> **Your task**
Copy every line from the records below that carries the word "passmanagerdialog".

(Edit tracking data)
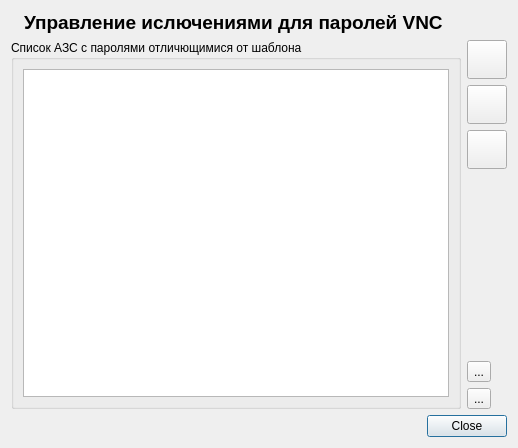
rust3128/Gandalf, file AppParameters/passmanagerdialog.ui: the form before one commit.
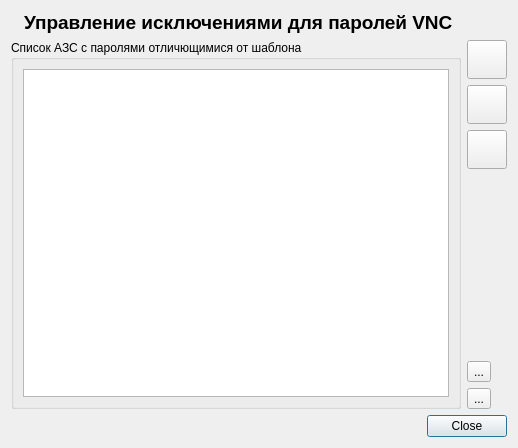
The form after the commit. Icons and pictures are not drawn.

Diff of the .ui file:
```diff
--- a/AppParameters/passmanagerdialog.ui
+++ b/AppParameters/passmanagerdialog.ui
@@ -35,7 +35,7 @@
         </font>
        </property>
        <property name="text">
-        <string>Управление ислючениями для паролей VNC</string>
+        <string>Управление исключениями для паролей VNC</string>
        </property>
       </widget>
      </item>
```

> **Written solution**
rust3128/Gandalf, file AppParameters/passmanagerdialog.ui: the form before one commit.
--- a/AppParameters/passmanagerdialog.ui
+++ b/AppParameters/passmanagerdialog.ui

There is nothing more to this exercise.